The fact that Valley Regional Transit is in need of a multimodal transit center should not get lost amid the unfortunate flap over whether a proposed location at 8th and Jefferson in Downtown Boise would be a magnet for panhandlers and homeless people.
So let's get rid of the sideshow. The issue is not whether we need a transit center, because it's clear that we do. The question is where to build it; 8th and Jefferson is not the right location.
Maybe this is something Mayor Dave Bieter will address when he gives his State of the City address at 7:30 a.m. Wednesday at the Boise Centre. The address offers him an opportunity to talk about the need and his vision. Tommy Ahlquist, a developer for the 8th and Main tower project, is talking to the City Club at 11:45 a.m. June 17. That, too, could shed more light on this long-standing issue.
Perhaps like you, we tire of hearing about things that could go wrong when different layers of society mesh in public places. Let us not forget that Bieter himself - who has poured considerable and laudable attention to the transit center way beyond just a bus barn - recommended Boise police might be anchored at the facility to quell any safety concerns.
But let us get back to the business at hand. The transit authority has been trying for six years to locate a $12 million hub for buses, car- and bike-sharing businesses, van pools, taxis and airport shuttles. These facilities exist throughout the West, with most located in or on the edge of downtown areas. Boise needs this facility and in the rarified air of financing, the money to build it is available - $9.5 million from a federal earmark and $2.4 million pledged by Boise's urban renewal agency. Private interests see potential for retail, office and residential space related to the quarter-block tract.
We like the idea of enhancing the transit hub and developing something that, at maturity, could be greater than the sum of its parts, but we believe the obstacles to the site now being studied are too formidable.
The owner of the property is the state Department of Lands, which manages 2.4 million acres scattered around Idaho. It already has denied the transit authority's request, though the hub's proponents are lobbying to reverse that decision.
Furthermore, we feel Boise shouldn't be building and developing sites that people are just going to tolerate. At 8th and Jefferson, it's debatable if a transit center would even be tolerable.
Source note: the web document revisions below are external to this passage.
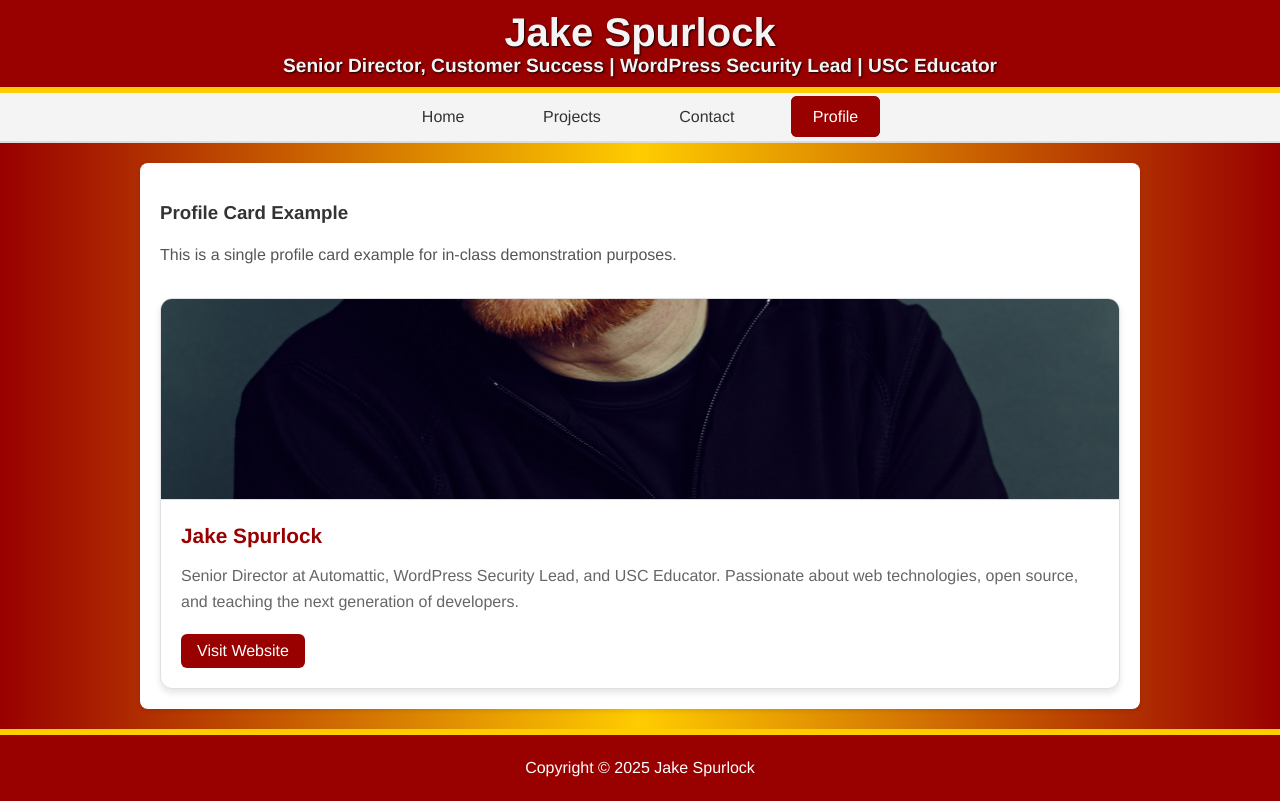
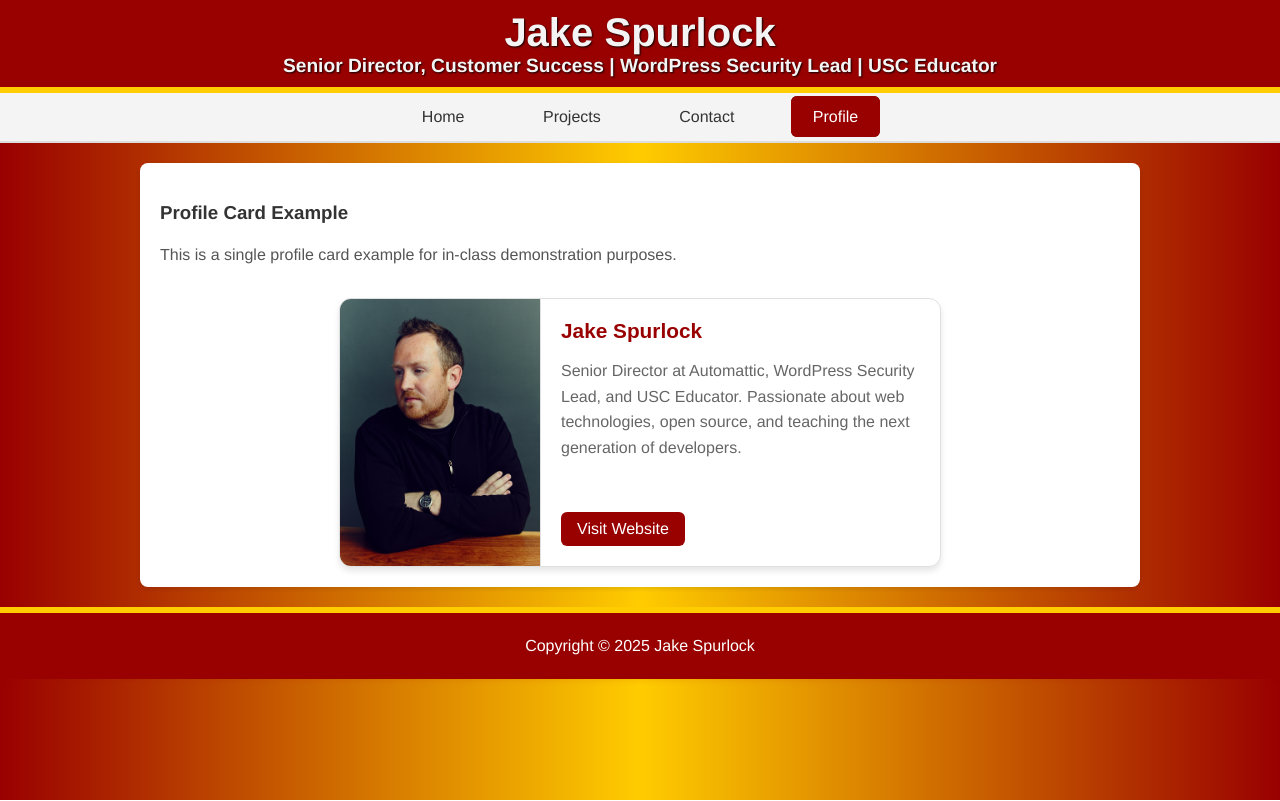
Before and after one commit to whyisjake/Front-End-Web-Programming-2025, a plain HTML site: page week-06/profile.html in a window 1280 px wide. Drawn offline with Linux system fonts and the light colour scheme; a web font is replaced by a local one.

Commit message:
And add the CSS.

```diff
--- a/week-06/style.css
+++ b/week-06/style.css
@@ -295,11 +295,12 @@ nav {
   text-align: center;
   margin-bottom: var(--space-lg);
   float: right;
+  transform: scale(1) rotate(0deg);
+  transition: transform var(--transition-slow);
 }
 
 #profile-pic:hover {
   transform: scale(1.05) rotate(15deg);
-  transition: transform var(--transition-medium);
 }
 
 #profile-pic a {
@@ -521,6 +522,20 @@ input[type="range"]::-moz-range-thumb:hover {
   background: var(--usc-cardinal-dark);
 }
 
+/* Circular gradient: center → edges */
+.box-radial {
+  background: radial-gradient(circle, var(--usc-cardinal), var(--usc-gold));
+}
+
+/* Elliptical gradient: stretched horizontally */
+.box-radial-ellipse {
+  background: radial-gradient(
+    ellipse at center,
+    var(--usc-gold),
+    var(--usc-cardinal)
+  );
+}
+
 input[type="color"] {
   width: 60px;
   height: 40px;
@@ -734,7 +749,53 @@ button:disabled {
 }
 
 /* ==========================================================================
-  10. Additional Navigation Styles for Dropdown Menus
+  10. Profile Card Horizontal Layout
+  ========================================================================== */
+.profile-card-horizontal {
+  display: flex;
+  flex-direction: row;
+  max-width: 600px;
+  align-items: stretch;
+}
+
+.profile-card-horizontal .project-image {
+  width: 200px;
+  height: auto;
+  min-height: 250px;
+  border-bottom: none;
+  border-right: 1px solid var(--neutral-medium);
+  flex-shrink: 0;
+}
+
+.profile-card-horizontal .project-content {
+  flex: 1;
+  display: flex;
+  flex-direction: column;
+  justify-content: space-between;
+}
+
+.profile-card-horizontal .project-content h4 {
+  margin-top: 0;
+  font-family: "amifer", sans-serif; /* Typekit Font */
+  font-weight: 700;
+  font-style: normal;
+}
+
+.profile-card-horizontal::before {
+  width: 200px;
+  height: 100%;
+  min-height: 250px;
+  border-bottom: none;
+  border-right: 1px solid var(--neutral-medium);
+}
+
+.profile-card-horizontal .project-link {
+  align-self: flex-start;
+  margin-top: auto;
+}
+
+/* ==========================================================================
+  11. Additional Navigation Styles for Dropdown Menus
   ========================================================================== */
 /* Navigation */
 .main-nav {
```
There's enough chaos in that area during the three or four months of a legislative session.
When we think about the $12 million pot of money available to build a functioning transit hub and the $13 million available to the Greater Boise Auditorium District, we wonder if the right conversations and relationships are underway to seek synergies for long-term visions for the city. Yes, we understand that the missions of Valley Regional Transit and GBAD are quite different, and we are not advocating a transit-hub-multi-use-sports facility-convention center. But before $25 million burns a hole in our pockets, we think it is fair to ask if these upcoming components are parts of something bigger.
It is wonderful to see the cranes that symbolize growth and economic viability. Exciting projects are connecting the dots of Boise's future. But what should the other dots be? And when connected, what picture of Boise will we see in 2025?
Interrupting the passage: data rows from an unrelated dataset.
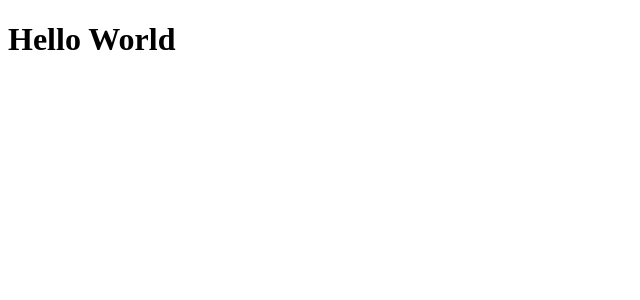
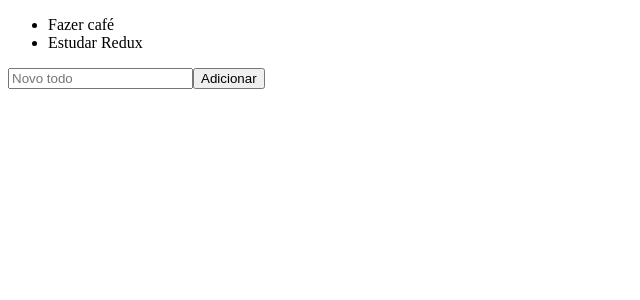
Before and after one commit to leoziondev/ignite2023-react-redux-zustand, a React (Vite) app: page / in a window 1280 px wide. Shown: the top 300 px of the page, without its empty margins (0-640 px from the left). Built offline with nearby package versions, Linux system fonts and the light colour scheme.

Commit message:
create and config store

```diff
--- a/src/App.tsx
+++ b/src/App.tsx
@@ -1,6 +1,15 @@
+import { Provider as ReduxProvider } from 'react-redux';
+
+import { AddTodo } from "./components/AddTodo";
+import { TodoList } from "./components/TodoList";
+import { store } from './store';
+
 export function App() {
 
   return (
-    <h1>Hello World</h1>
+    <ReduxProvider store={store}>
+      <TodoList />
+      <AddTodo />
+    </ReduxProvider>
   )
 }
--- /dev/null
+++ b/src/store/index.ts
@@ -0,0 +1,14 @@
+import { configureStore, createSlice } from "@reduxjs/toolkit";
+
+const todoSlice = createSlice({
+    name: 'todo',
+    initialState: ['Fazer café', 'Estudar Redux'],
+
+    reducers: {},
+})
+
+export const store = configureStore({
+    reducer: {
+        todo: todoSlice.reducer
+    }
+})
```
We have been impressed with the work of the Gardner Co, which is developing the tower at 8th and Main. Ahlquist, chief operating officer, is interested in the transit project and he has managed excellent work in the West and in the Treasure Valley.
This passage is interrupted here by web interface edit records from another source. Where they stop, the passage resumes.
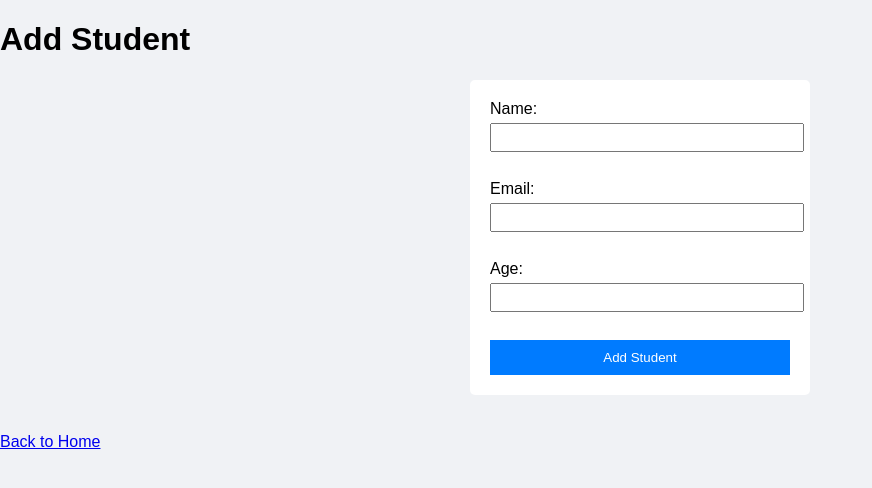
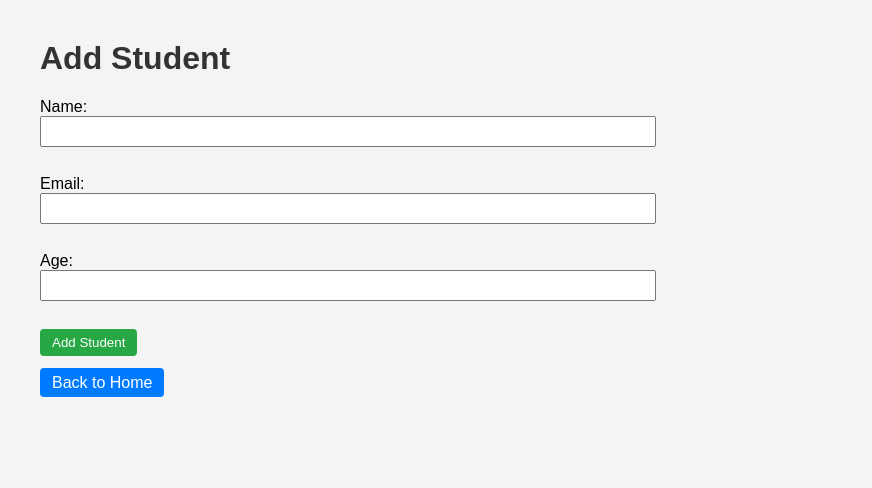
Before and after one commit to UdaySonawane301/Student_Mangement, a Flask app: page /add in a window 1280 px wide. Shown: the top 488 px of the page, without its empty margins (0-872 px from the left). Run offline with Flask 3, Linux system fonts and the light colour scheme.

Commit message:
Update style.css

```diff
--- a/static/style.css
+++ b/static/style.css
@@ -1,55 +1,55 @@
 body {
     font-family: Arial, sans-serif;
-    margin: 0;
-    padding: 0;
-    background: #f0f2f5;
+    margin: 40px;
+    background-color: #f4f4f4;
 }
 
-header {
-    background: #007BFF;
-    color: white;
-    padding: 15px;
-    text-align: center;
-}
-
-header nav a {
-    color: white;
-    margin: 0 15px;
-    text-decoration: none;
+h1 {
+    color: #333;
 }
 
 table {
-    width: 80%;
-    margin: 20px auto;
     border-collapse: collapse;
-    background: white;
+    width: 60%;
+    margin-top: 20px;
+}
+
+table, th, td {
+    border: 1px solid #333;
 }
 
 th, td {
     padding: 10px;
-    border: 1px solid #ddd;
-    text-align: center;
+    text-align: left;
 }
 
-form {
-    width: 300px;
-    margin: 20px auto;
-    background: white;
-    padding: 20px;
-    border-radius: 5px;
+a {
+    text-decoration: none;
+    color: white;
+    background-color: #007BFF;
+    padding: 6px 12px;
+    border-radius: 4px;
+}
+
+a:hover {
+    background-color: #0056b3;
 }
 
 input[type=text], input[type=email], input[type=number] {
-    width: 100%;
-    padding: 5px;
-    margin: 5px 0 10px;
+    width: 50%;
+    padding: 6px;
+    margin-bottom: 10px;
 }
 
 input[type=submit] {
-    background: #007BFF;
+    padding: 6px 12px;
+    background-color: #28a745;
     color: white;
     border: none;
-    padding: 10px;
-    width: 100%;
+    border-radius: 4px;
     cursor: pointer;
 }
+
+input[type=submit]:hover {
+    background-color: #218838;
+}
```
Yes, we need collaboration. But we also need leadership, and that should come from Bieter.
"Our View" is the editorial position of the Idaho Statesman. It is an unsigned opinion expressing the consensus of the Statesman's editorial board. To comment on an editorial or suggest a topic, email email@example.com.